Community Guidelines

We aim to build a community at Thuses that fosters vibrant and interesting math conversations. We ask that everyone be mindful of the following principle:

It is far more acceptable to criticize ideas than to criticize people.

In addition, please adhere to the following community guidelines.

No bigotry Do not use language that has the potential to offend (but not limited to) a person’s race, gender, sexual orientation, religion or disability status.

No harassment We do not tolerate name-calling, personal insults, bullying, or any form of harassment.

Respect Criticism is welcome (and in fact healthy!) but please do so in a respectful way.

Example scenarios:

  1. X writes a post on a standard undergraduate math topic. Y can respond to X’s post in two ways:

    • “Why did you write this? Your post is trivial.”
    • “I think this post is not suitable for Thuses.”

    The first of these is unacceptable, while the second is acceptable.

  2. X writes a post on the work of Z. However, Y does not like Z, and responds with the following comment: “I wouldn’t read anything written by Z as Z is a bad writer.” This comment is unacceptable as Y is engaging in name-calling.

  3. X makes a comment on Y’s post saying that they do not know the meaning of some of the terminology. Seeing this, Z responds with a “Let me google that for you” hyperlink. This comment by Z is unacceptable.

  4. Lemma 3 of X’s post claims that some operator \(T\) is self-adjoint. Y knows that this is false (and even has a counterexample), and can respond to X’s post in two ways:

    • “Your claim in Lemma 3 that operator \(T\) is self-adjoint is trivially false. How could you not realize that one can easily construct a counterexample?”
    • “I think that operator \(T\) in Lemma 3 need not be self-adjoint. Consider the following counterexample.”

    The first of these is far more confrontational than the second, as the sentence “How could you not realize…?” is a personal attack on X. Therefore, this comment is strictly unacceptable.

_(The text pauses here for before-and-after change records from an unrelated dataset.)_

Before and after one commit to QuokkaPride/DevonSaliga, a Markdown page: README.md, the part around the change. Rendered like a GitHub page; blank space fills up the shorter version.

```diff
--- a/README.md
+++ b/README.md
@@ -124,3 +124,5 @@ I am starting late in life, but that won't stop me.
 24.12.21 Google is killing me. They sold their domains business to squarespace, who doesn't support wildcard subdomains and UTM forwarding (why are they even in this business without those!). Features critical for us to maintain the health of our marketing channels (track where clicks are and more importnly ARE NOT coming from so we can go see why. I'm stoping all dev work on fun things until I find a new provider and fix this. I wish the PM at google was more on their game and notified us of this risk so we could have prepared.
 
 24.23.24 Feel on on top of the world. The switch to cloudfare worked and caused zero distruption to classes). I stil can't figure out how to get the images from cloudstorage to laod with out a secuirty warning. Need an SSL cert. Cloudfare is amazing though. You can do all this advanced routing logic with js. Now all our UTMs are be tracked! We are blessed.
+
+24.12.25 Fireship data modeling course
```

On the other hand, the second comment is acceptable and is the kind of thing we welcome at Thuses.

  5. There is an error in Theorem 1 of X’s post. Seeing this, Y decides to respond: “I think I have a counterexample to Theorem 1 in the way it’s written now. However, if you impose further assumptions, then I think Theorem 1 true, but I don’t know how to prove it.” This is exactly the kind of comment we want to see on Thuses!